    Set of instruments to practice cupping. The purpose of cupping was to draw what was considered to be bad matter in the blood toward selected places in the body at the surface of the skin, away from vital organs.

    Glossary: cupping

    The application of a heated cup to the skin, creating a slight vacuum , which causes swelling of the tissues beneath and an increase in the flow of blood to the area. This was thought to draw out harmful excess blood from diseased organs nearby and so promote healing.

    Glossary: Traditional Chinese Medicine

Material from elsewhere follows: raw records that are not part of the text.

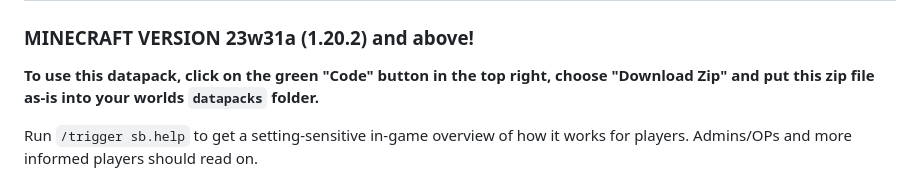
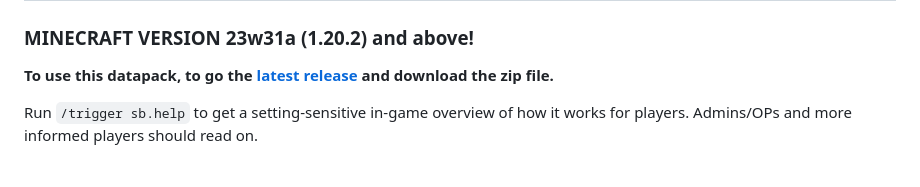
Before and after one commit to Plagiatus/Statistic-Books-MC, a Markdown page: README.md, the part around the change. Rendered like a GitHub page.

Commit message:
update Readme to link to latest release

```diff
--- a/README.md
+++ b/README.md
@@ -2,7 +2,7 @@
 
 ### MINECRAFT VERSION 23w31a (1.20.2) and above!
 
-**To use this datapack, click on the green "Code" button in the top right, choose "Download Zip" and put this zip file as-is into your worlds `datapacks` folder.**
+**To use this datapack, to go the [latest release](https://github.com/Plagiatus/Statistic-Books-MC/releases/latest) and download the zip file.**
 
 Run `/trigger sb.help` to get a setting-sensitive in-game overview of how it works for players. Admins/OPs and more informed players should read on.
 
```
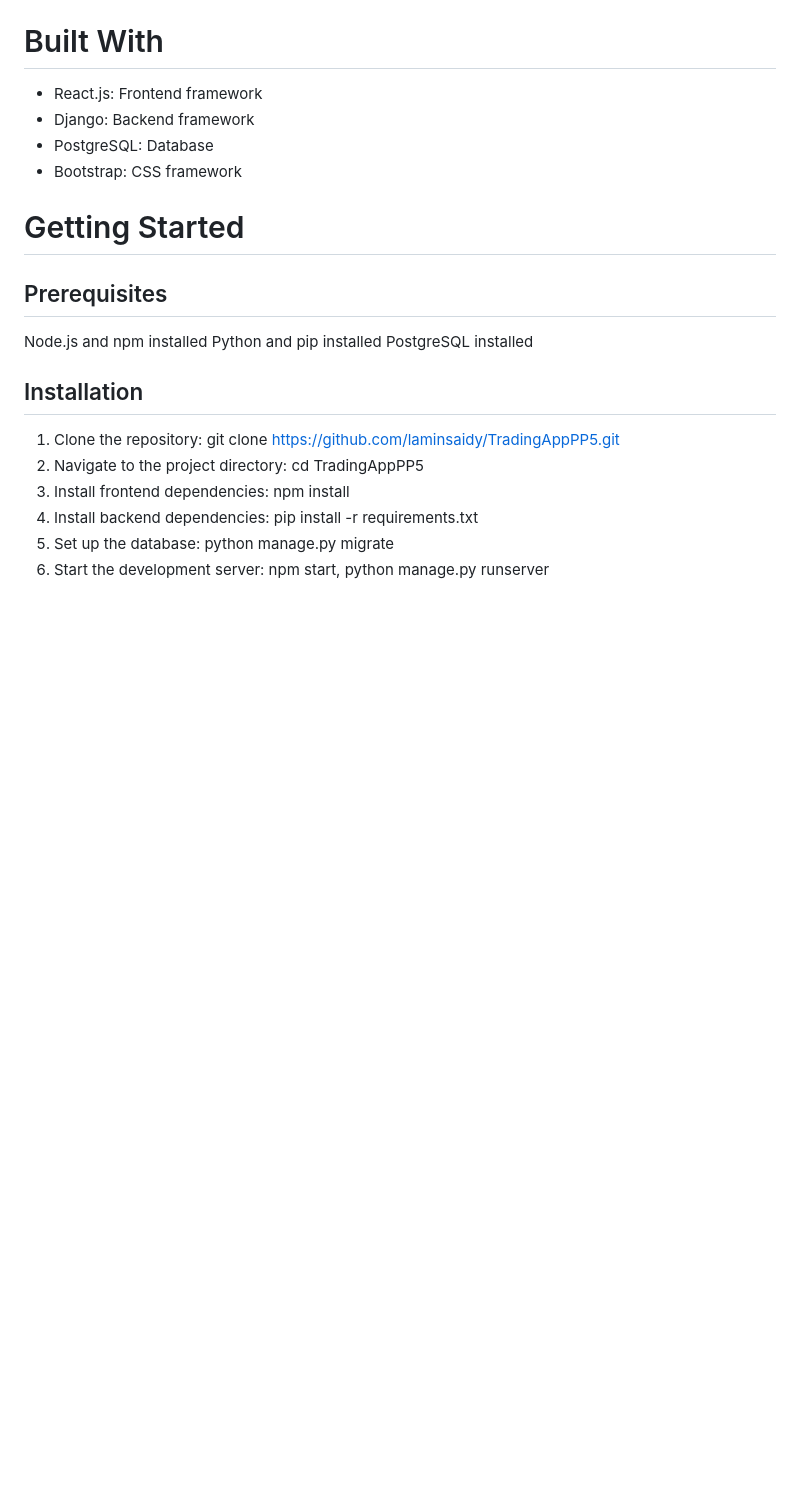
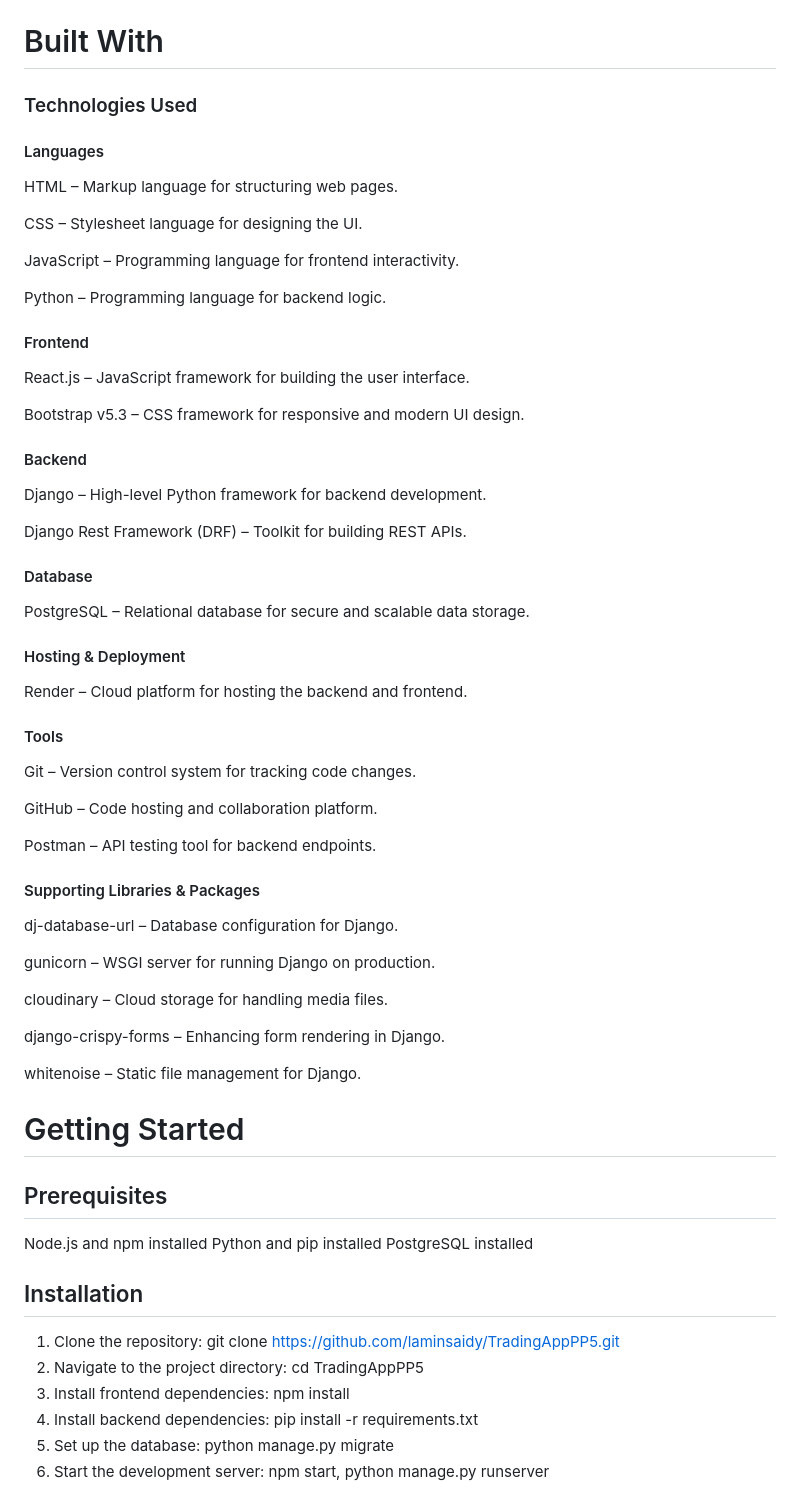
Before and after one commit to laminsaidy/TradingAppPP5, a Markdown page: README.md, the part around the change. GitHub-like rendering; blank space fills up the shorter version.

Commit message:
Update README.md
"Add more information on the Built with section"

```diff
--- a/README.md
+++ b/README.md
@@ -115,10 +115,49 @@ Dashboard: Overview of user activities and market trends.
 - messagin inbox: Inbox for managing conversations.
 
 # Built With
-- React.js: Frontend framework
-- Django: Backend framework
-- PostgreSQL: Database
-- Bootstrap: CSS framework
+### Technologies Used
+#### Languages
+HTML – Markup language for structuring web pages.
+
+CSS – Stylesheet language for designing the UI.
+
+JavaScript – Programming language for frontend interactivity.
+
+Python – Programming language for backend logic.
+
+#### Frontend
+React.js – JavaScript framework for building the user interface.
+
+Bootstrap v5.3 – CSS framework for responsive and modern UI design.
+
+#### Backend
+Django – High-level Python framework for backend development.
+
+Django Rest Framework (DRF) – Toolkit for building REST APIs.
+
+#### Database
+PostgreSQL – Relational database for secure and scalable data storage.
+
+#### Hosting & Deployment
+Render – Cloud platform for hosting the backend and frontend.
+
+#### Tools
+Git – Version control system for tracking code changes.
+
+GitHub – Code hosting and collaboration platform.
+
+Postman – API testing tool for backend endpoints.
+
+#### Supporting Libraries & Packages
+dj-database-url – Database configuration for Django.
+
+gunicorn – WSGI server for running Django on production.
+
+cloudinary – Cloud storage for handling media files.
+
+django-crispy-forms – Enhancing form rendering in Django.
+
+whitenoise – Static file management for Django.
 
 # Getting Started
 ## Prerequisites
```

    Traditional Chinese Medicine (TCM) is a medical tradition originating in China, but now used worldwide. Treatments include herbal medicine, massage and acupuncture, which are combined to create a therapy tailored to the patient.